I’m not a fan.
I like a humanized robot voice better than a voice that sounds artificial mainly because it’s more intelligible. And I really like some of the capabilities advertised for Jibo. It has strong facial recognition coupled with a good camera. So it can take pictures like nobody’s business. Since it can identify users, it’s a no-hands portal to the net and can be a real internet helper with reminders and such. My objection isn’t what it can do but how it presents itself.
For example, in the Jibo advertisement the robot does things like read a story to a child. According to the article Jibo will “put a smile on your face and make you feel better.”

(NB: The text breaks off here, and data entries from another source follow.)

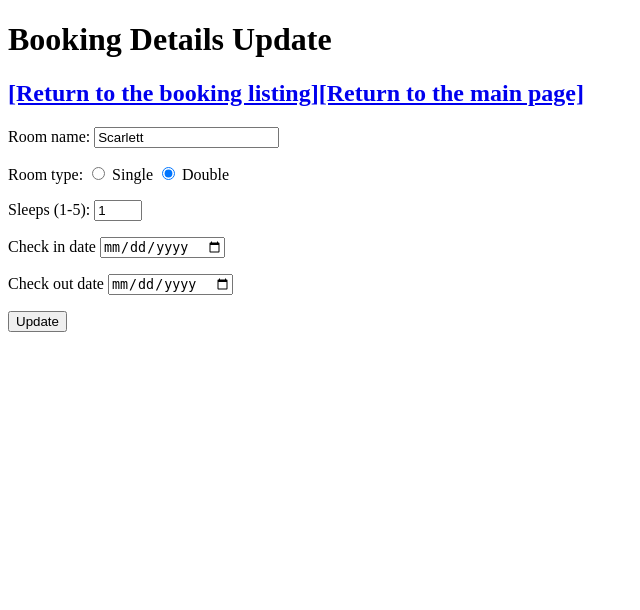
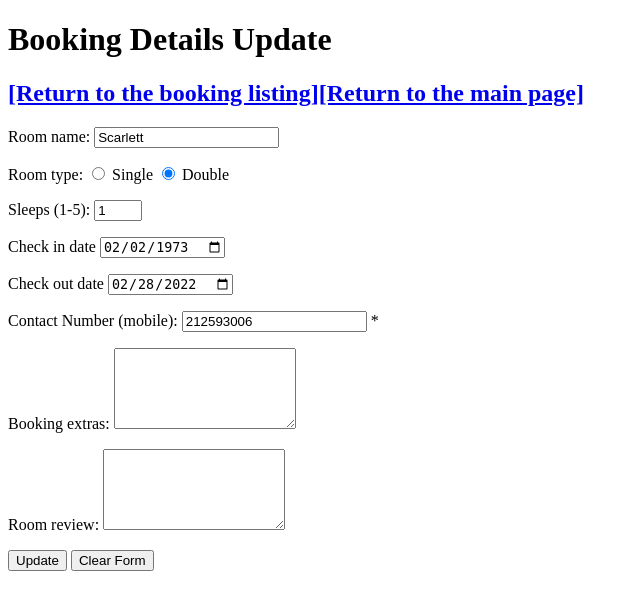
Before and after one commit to joshuaPhong/bnb, a PHP site: page /bit608/editbookings.php?id=2 in a window 1280 px wide. Shown: the top 610 px of the page, without its empty margins (0-640 px from the left). Run offline with PHP 8.4, Linux system fonts and the light colour scheme; data comes from the database, SQL or seed files in the repository.

Commit message:
bind parameters

```diff
--- a/editbookings.php
+++ b/editbookings.php
@@ -60,7 +60,7 @@
         if ($error == 0 and $id > 0) {
             $query = "UPDATE booking SET roomname=?, roomtype=?,beds=? checkindate=?, checkoutdate=?, phone=?, extras=?, review=? WHERE bookingID=?";
             $stmt = mysqli_prepare($db_connection, $query); //prepare the query
-            mysqli_stmt_bind_param($stmt, 'ssssssssi', $roomname, $roomtype, $beds, $checkindate, $checkoutdate, $phone, $extras, $review, $id);
+            mysqli_stmt_bind_param($stmt, 'ssisssssi', $roomname, $roomtype, $beds, $checkindate, $checkoutdate, $phone, $extras, $review, $id);
             mysqli_stmt_execute($stmt);
             mysqli_stmt_close($stmt);
             echo "<h2>Room details updated.</h2>";
@@ -83,66 +83,49 @@
         <h2><a href='listbookings.php'>[Return to the booking listing]</a><a href='index.php'>[Return to the main page]</a>
         </h2>
 
-    <form method="POST"
-        action="editbookings.php">
-        <input type="hidden"
-            name="id"
-            value="<?php echo $id; ?>">
+        <form method="POST" action="editbookings.php">
+            <input type="hidden" name="id" value="<?php echo $id; ?>">
             <p>
                 <label for="roomname">Room name: </label>
-            <input type="text"
-                id="roomname"
-                name="roomname"
-                minlength="5"
-                maxlength="50"
-                value="<?php echo $row['roomname']; ?>"
-                required>
+                <input type="text" id="roomname" name="roomname" minlength="5" maxlength="50" value="<?php echo $row['roomname']; ?>" required>
             </p>
             <p>
                 <label for="roomtype">Room type: </label>
-            <input type="radio"
-                id="roomtype"
-                name="roomtype"
-                value="S"
-                <?php echo $row['roomtype'] == 'S' ? 'Checked' : ''; ?>> Single
-            <input type="radio"
-                id="roomtype"
-                name="roomtype"
-                value="D"
-                <?php echo $row['roomtype'] == 'D' ? 'Checked' : ''; ?>> Double
+                <input type="radio" id="roomtype" name="roomtype" value="S" <?php echo $row['roomtype'] == 'S' ? 'Checked' : ''; ?>> Single
+                <input type="radio" id="roomtype" name="roomtype" value="D" <?php echo $row['roomtype'] == 'D' ? 'Checked' : ''; ?>> Double
             </p>
             <p>
                 <label for="beds">Sleeps (1-5): </label>
-            <input type="number"
-                id="beds"
-                name="beds"
-                min="1"
-                max="5"
-                value="1"
-                value="<?php echo $row['beds']; ?>"
-                required>
+                <input type="number" id="beds" name="beds" min="1" max="5" value="1" value="<?php echo $row['beds']; ?>" required>
             </p>
             <p>
                 <label for="checkindate">Check in date</label>
-            <input type="date"
-                id="checkindate"
-                name="checkindate"
-                required>
+                <input type="date" id="checkindate" name="checkindate" value="<?php echo $row['checkindate']; ?>" required>
             </p>
             <p>
                 <label for="checkoutdate">Check out date</label>
-            <input type="date"
-                id="checkoutdate"
-                name="checkoutdate"
-                required>
+                <input type="date" id="checkoutdate" name="checkoutdate" value="<?php echo $row['checkoutdate']; ?>" required>
             </p>
-        <input type="submit"
-            name="submit"
-            value="Update">
+            <p>
+                <label for="phone">Contact Number (mobile): </label>
+                <input type="tel" id="phone" name="phone" placeholder="###-###-####" pattern="[0-9]{3}-[0-9]{3}-[0-9]{4}" value="<?php echo $row['phone']; ?>" required>
+                <label>*</label>
+            </p>
+            <p>
+                <label for="extras">Booking extras:</label>
+                <textarea type="text" id="extras" name="extras" maxlength="1000" rows="5" cols="20" value="<?php echo $row['extras']; ?>">
+            </textarea>
+            </p>
+            <p>
+                <label for="review">Room review:</label>
+                <textarea type="text" id="review" name="review" maxlength="1000" rows="5" cols="20" value="<?php echo $row['review']; ?>"></textarea>
+            </p>
+            <input type="submit" name="submit" value="Update">
+            <input type="reset" value="Clear Form">
         </form>
     <?php
     } else {
-        echo "<h2>room not found with that ID</h2>"; //simple error feedback
+        echo "<h2>Booking not found with that ID</h2>"; //simple error feedback
     }
     mysqli_close($db_connection); //close the connection once done
     ?>
```
Lines whose indentation alone changed are shown as unchanged.
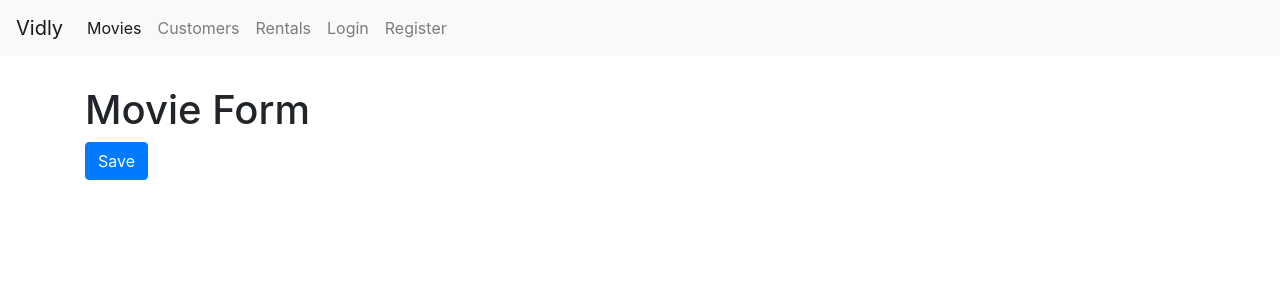
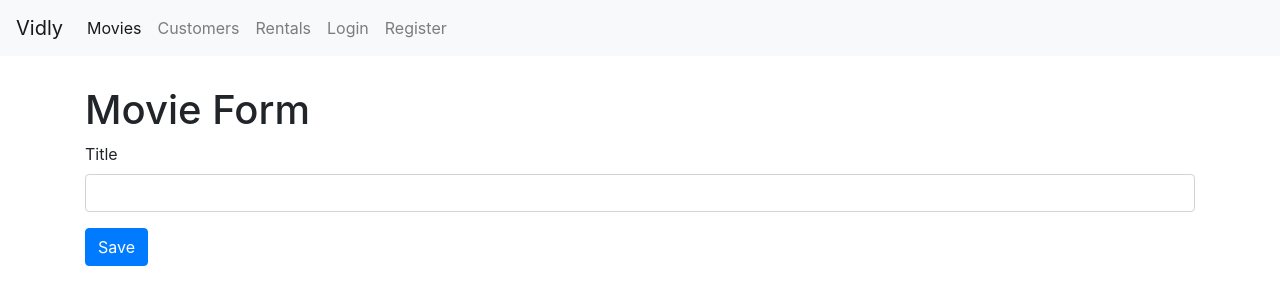
Before and after one commit to lopezg3000/vidly, a React (Create React App) app: page /movies/new in a window 1280 px wide. Shown: the top 304 px of the page. Built offline with nearby package versions, Linux system fonts and the light colour scheme.

Commit message:
titleInputField

```diff
--- a/src/components/movieForm.jsx
+++ b/src/components/movieForm.jsx
@@ -1,14 +1,38 @@
-import React from 'react';
+import React, { Component } from 'react';
+import Joi from 'joi-browser';
+import Form from './common/form';
 
-const MovieForm = ({ match, history }) => {
+class MovieForm extends Form {
+    state = {
+        data: { title: '' },
+        errors: {}
+    }
+
+    schema = {
+        title: Joi.string()
+            .required()
+            .label('Title')
+    }
+
+    doSubmit = () => {
+        //Call to Server
+        console.log('Movie Saved');
+    }
+
+
+    render() {
+        const { match, history } = this.props;
         const { id } = match.params;
         return (
             <div>
                 <h1>Movie Form {id !== "new" ? id : null}</h1>
-
+                <form onSubmit={this.handlSubmit}>
+                    {this.renderInput('title', 'Title')}
+                </form>
                 <button type="button" className="btn btn-primary" onClick={() => history.push("/movies")}>Save</button>
             </div>
         );
-};
+    }
+}
 
 export default MovieForm;
```
Lines whose indentation alone changed are shown as unchanged.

It worries me that someone thinks consumer machine is necessary for that.
I have a dog. It greets me when I come home and puts a smile on my face and makes me feel better. Sometimes it makes a mess. It has to be taken out and walked. If I step on its tail by accident, it yelps in pain so I musn’t do that. The dog gives me a gift and requires an obligation. This is a transaction between us. This is a relationship between two experiential entities.
But Jibo is not an experiential entity. It is a machine that is intended to counterfeit the trappings of an experiential entity. It is designed to present the attributes of a relationship without the realization of a relationship.
This bothers me.
I think it’s important that we understand who we’re talking to. Who we’re in actual relationships with. I think, for example, we should be concerned about the welfare of our children, parents and friends. The welfare of celebrities doesn’t remotely interest me. I think we should concern ourselves with factual news rather then pleasant fiction. The relationships I have are with my wife, son and dog. Not my toaster. Not my microwave oven. Not my nice talking internet portal.
Fundamentally, it’s a distraction. I talked about the Turing Test a while back. Turing had the idea that a device that could imitate a human being could be as intelligent as a human being. Back then most of the literature conflated intelligence with the ability to experience things. After all, how could you be smart and not experience the world?
Now we know that it is quite possible. Intelligence and experience are very separable. We can have quite intelligent systems that have zero experiential nature and really dumb systems that fool people sufficiently to be thought intelligent. In fact, some of the truly creepy ideas in SF are systems that are very intelligent in their execution of tasks without such a nature. Think of Terminator.
Or, even better, remember the old Colossus or War Games movies. Now think of them again and realize there was nothing in those machines but elaborate rules engines. Nothing inside but LEDs and a hum.
Now, if there were a person (entity, experiential organism, alien) in Jibo, I’d be all over it.